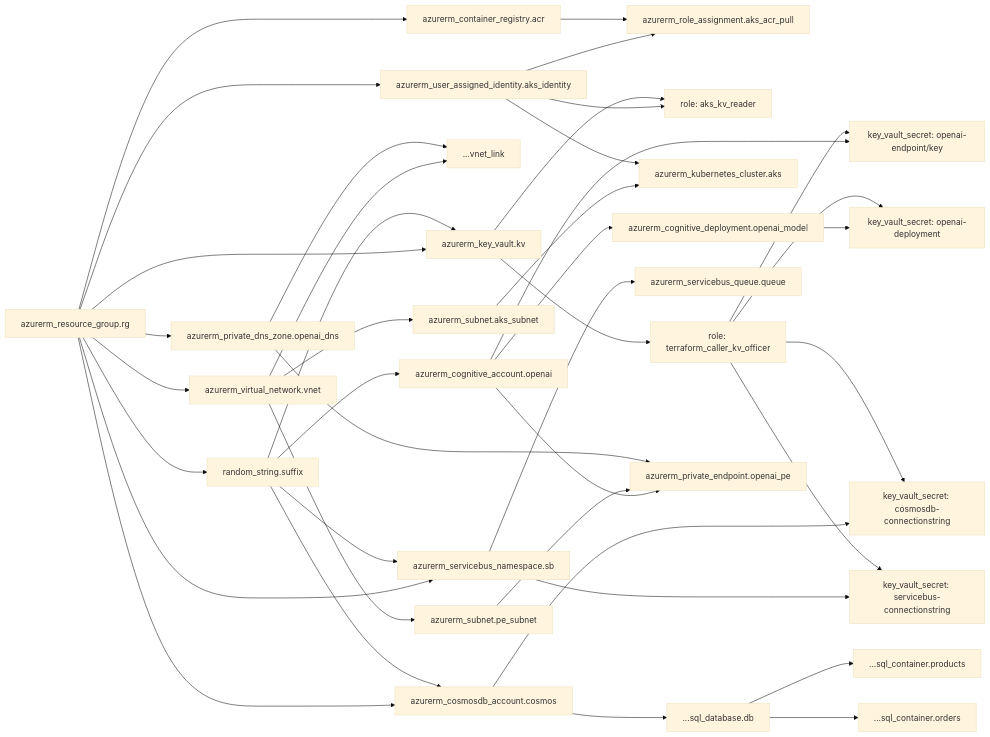
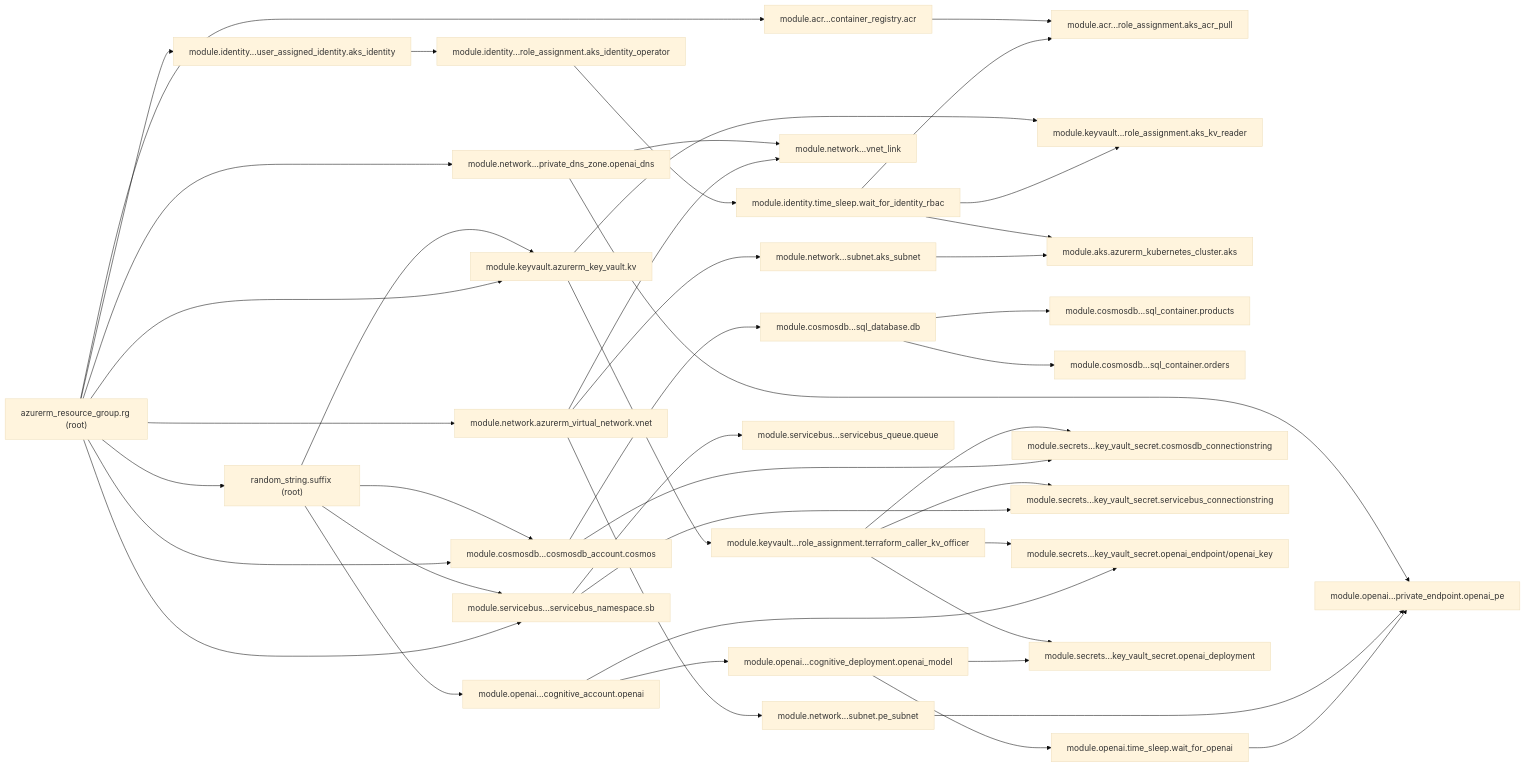
The second of 3 diagrams in terraform/GIAI-THICH-CU-PHAP-VA-KIEN-TRUC.md (tienminhktvn/AiForItOps), drawn with Mermaid (base theme) before and after one commit. The commit also changed other lines of this file and 33 other files, not shown here.

````diff
--- a/terraform/GIAI-THICH-CU-PHAP-VA-KIEN-TRUC.md
+++ b/terraform/GIAI-THICH-CU-PHAP-VA-KIEN-TRUC.md
@@ -211,50 +264,53 @@
 ```mermaid
 flowchart LR
-    RG["azurerm_resource_group.rg"] --> VNET["azurerm_virtual_network.vnet"]
-    VNET --> SUBAKS["azurerm_subnet.aks_subnet"]
-    VNET --> SUBPE["azurerm_subnet.pe_subnet"]
-    RG --> DNS["azurerm_private_dns_zone.openai_dns"]
-    VNET --> DNSLINK["...vnet_link"]
+    RG["azurerm_resource_group.rg (root)"] --> VNET["module.network.azurerm_virtual_network.vnet"]
+    VNET --> SUBAKS["module.network...subnet.aks_subnet"]
+    VNET --> SUBPE["module.network...subnet.pe_subnet"]
+    RG --> DNS["module.network...private_dns_zone.openai_dns"]
+    VNET --> DNSLINK["module.network...vnet_link"]
     DNS --> DNSLINK
 
-    RG --> ID["azurerm_user_assigned_identity.aks_identity"]
-    RG --> RAND["random_string.suffix"]
+    RG --> ID["module.identity...user_assigned_identity.aks_identity"]
+    ID --> IDROLE["module.identity...role_assignment.aks_identity_operator"]
+    IDROLE --> IDSLEEP["module.identity.time_sleep.wait_for_identity_rbac"]
+    RG --> RAND["random_string.suffix (root)"]
 
-    RG --> ACR["azurerm_container_registry.acr"]
-    ID --> ACRROLE["azurerm_role_assignment.aks_acr_pull"]
+    RG --> ACR["module.acr...container_registry.acr"]
+    IDSLEEP --> ACRROLE["module.acr...role_assignment.aks_acr_pull"]
     ACR --> ACRROLE
 
-    RG --> KV["azurerm_key_vault.kv"]
+    RG --> KV["module.keyvault.azurerm_key_vault.kv"]
     RAND --> KV
-    ID --> KVROLE1["role: aks_kv_reader"]
+    IDSLEEP --> KVROLE1["module.keyvault...role_assignment.aks_kv_reader"]
     KV --> KVROLE1
-    KV --> KVROLE2["role: terraform_caller_kv_officer"]
+    KV --> KVROLE2["module.keyvault...role_assignment.terraform_caller_kv_officer"]
 
-    SUBAKS --> AKS["azurerm_kubernetes_cluster.aks"]
-    ID --> AKS
+    SUBAKS --> AKS["module.aks.azurerm_kubernetes_cluster.aks"]
+    IDSLEEP --> AKS
 
-    RG --> COSMOS["azurerm_cosmosdb_account.cosmos"]
+    RG --> COSMOS["module.cosmosdb...cosmosdb_account.cosmos"]
     RAND --> COSMOS
-    COSMOS --> DB["...sql_database.db"]
-    DB --> C1["...sql_container.products"]
-    DB --> C2["...sql_container.orders"]
+    COSMOS --> DB["module.cosmosdb...sql_database.db"]
+    DB --> C1["module.cosmosdb...sql_container.products"]
+    DB --> C2["module.cosmosdb...sql_container.orders"]
 
-    RG --> SB["azurerm_servicebus_namespace.sb"]
+    RG --> SB["module.servicebus...servicebus_namespace.sb"]
     RAND --> SB
-    SB --> QUEUE["azurerm_servicebus_queue.queue"]
+    SB --> QUEUE["module.servicebus...servicebus_queue.queue"]
 
-    RAND --> OAI["azurerm_cognitive_account.openai"]
-    OAI --> DEPLOY["azurerm_cognitive_deployment.openai_model"]
-    OAI --> PE["azurerm_private_endpoint.openai_pe"]
+    RAND --> OAI["module.openai...cognitive_account.openai"]
+    OAI --> DEPLOY["module.openai...cognitive_deployment.openai_model"]
+    DEPLOY --> OAISLEEP["module.openai.time_sleep.wait_for_openai"]
+    OAISLEEP --> PE["module.openai...private_endpoint.openai_pe"]
     SUBPE --> PE
     DNS --> PE
 
-    COSMOS --> SECRET1["key_vault_secret: cosmosdb-connectionstring"]
+    COSMOS --> SECRET1["module.secrets...key_vault_secret.cosmosdb_connectionstring"]
     KVROLE2 --> SECRET1
-    SB --> SECRET2["key_vault_secret: servicebus-connectionstring"]
+    SB --> SECRET2["module.secrets...key_vault_secret.servicebus_connectionstring"]
     KVROLE2 --> SECRET2
-    OAI --> SECRET3["key_vault_secret: openai-endpoint/key"]
-    DEPLOY --> SECRET4["key_vault_secret: openai-deployment"]
+    OAI --> SECRET3["module.secrets...key_vault_secret.openai_endpoint/openai_key"]
+    DEPLOY --> SECRET4["module.secrets...key_vault_secret.openai_deployment"]
     KVROLE2 --> SECRET3
     KVROLE2 --> SECRET4
 ```
````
━━━━━━━━━━━━━━━━━━━━
Instructions for the task:
Your answer should contain all the material above, written out exactly, and none of the pictures.

The answer:
The second of 3 diagrams in terraform/GIAI-THICH-CU-PHAP-VA-KIEN-TRUC.md (tienminhktvn/AiForItOps), drawn with Mermaid (base theme) before and after one commit. The commit also changed other lines of this file and 33 other files, not shown here.

````diff
--- a/terraform/GIAI-THICH-CU-PHAP-VA-KIEN-TRUC.md
+++ b/terraform/GIAI-THICH-CU-PHAP-VA-KIEN-TRUC.md
@@ -211,50 +264,53 @@
 ```mermaid
 flowchart LR
-    RG["azurerm_resource_group.rg"] --> VNET["azurerm_virtual_network.vnet"]
-    VNET --> SUBAKS["azurerm_subnet.aks_subnet"]
-    VNET --> SUBPE["azurerm_subnet.pe_subnet"]
-    RG --> DNS["azurerm_private_dns_zone.openai_dns"]
-    VNET --> DNSLINK["...vnet_link"]
+    RG["azurerm_resource_group.rg (root)"] --> VNET["module.network.azurerm_virtual_network.vnet"]
+    VNET --> SUBAKS["module.network...subnet.aks_subnet"]
+    VNET --> SUBPE["module.network...subnet.pe_subnet"]
+    RG --> DNS["module.network...private_dns_zone.openai_dns"]
+    VNET --> DNSLINK["module.network...vnet_link"]
     DNS --> DNSLINK
 
-    RG --> ID["azurerm_user_assigned_identity.aks_identity"]
-    RG --> RAND["random_string.suffix"]
+    RG --> ID["module.identity...user_assigned_identity.aks_identity"]
+    ID --> IDROLE["module.identity...role_assignment.aks_identity_operator"]
+    IDROLE --> IDSLEEP["module.identity.time_sleep.wait_for_identity_rbac"]
+    RG --> RAND["random_string.suffix (root)"]
 
-    RG --> ACR["azurerm_container_registry.acr"]
-    ID --> ACRROLE["azurerm_role_assignment.aks_acr_pull"]
+    RG --> ACR["module.acr...container_registry.acr"]
+    IDSLEEP --> ACRROLE["module.acr...role_assignment.aks_acr_pull"]
     ACR --> ACRROLE
 
-    RG --> KV["azurerm_key_vault.kv"]
+    RG --> KV["module.keyvault.azurerm_key_vault.kv"]
     RAND --> KV
-    ID --> KVROLE1["role: aks_kv_reader"]
+    IDSLEEP --> KVROLE1["module.keyvault...role_assignment.aks_kv_reader"]
     KV --> KVROLE1
-    KV --> KVROLE2["role: terraform_caller_kv_officer"]
+    KV --> KVROLE2["module.keyvault...role_assignment.terraform_caller_kv_officer"]
 
-    SUBAKS --> AKS["azurerm_kubernetes_cluster.aks"]
-    ID --> AKS
+    SUBAKS --> AKS["module.aks.azurerm_kubernetes_cluster.aks"]
+    IDSLEEP --> AKS
 
-    RG --> COSMOS["azurerm_cosmosdb_account.cosmos"]
+    RG --> COSMOS["module.cosmosdb...cosmosdb_account.cosmos"]
     RAND --> COSMOS
-    COSMOS --> DB["...sql_database.db"]
-    DB --> C1["...sql_container.products"]
-    DB --> C2["...sql_container.orders"]
+    COSMOS --> DB["module.cosmosdb...sql_database.db"]
+    DB --> C1["module.cosmosdb...sql_container.products"]
+    DB --> C2["module.cosmosdb...sql_container.orders"]
 
-    RG --> SB["azurerm_servicebus_namespace.sb"]
+    RG --> SB["module.servicebus...servicebus_namespace.sb"]
     RAND --> SB
-    SB --> QUEUE["azurerm_servicebus_queue.queue"]
+    SB --> QUEUE["module.servicebus...servicebus_queue.queue"]
 
-    RAND --> OAI["azurerm_cognitive_account.openai"]
-    OAI --> DEPLOY["azurerm_cognitive_deployment.openai_model"]
-    OAI --> PE["azurerm_private_endpoint.openai_pe"]
+    RAND --> OAI["module.openai...cognitive_account.openai"]
+    OAI --> DEPLOY["module.openai...cognitive_deployment.openai_model"]
+    DEPLOY --> OAISLEEP["module.openai.time_sleep.wait_for_openai"]
+    OAISLEEP --> PE["module.openai...private_endpoint.openai_pe"]
     SUBPE --> PE
     DNS --> PE
 
-    COSMOS --> SECRET1["key_vault_secret: cosmosdb-connectionstring"]
+    COSMOS --> SECRET1["module.secrets...key_vault_secret.cosmosdb_connectionstring"]
     KVROLE2 --> SECRET1
-    SB --> SECRET2["key_vault_secret: servicebus-connectionstring"]
+    SB --> SECRET2["module.secrets...key_vault_secret.servicebus_connectionstring"]
     KVROLE2 --> SECRET2
-    OAI --> SECRET3["key_vault_secret: openai-endpoint/key"]
-    DEPLOY --> SECRET4["key_vault_secret: openai-deployment"]
+    OAI --> SECRET3["module.secrets...key_vault_secret.openai_endpoint/openai_key"]
+    DEPLOY --> SECRET4["module.secrets...key_vault_secret.openai_deployment"]
     KVROLE2 --> SECRET3
     KVROLE2 --> SECRET4
 ```
````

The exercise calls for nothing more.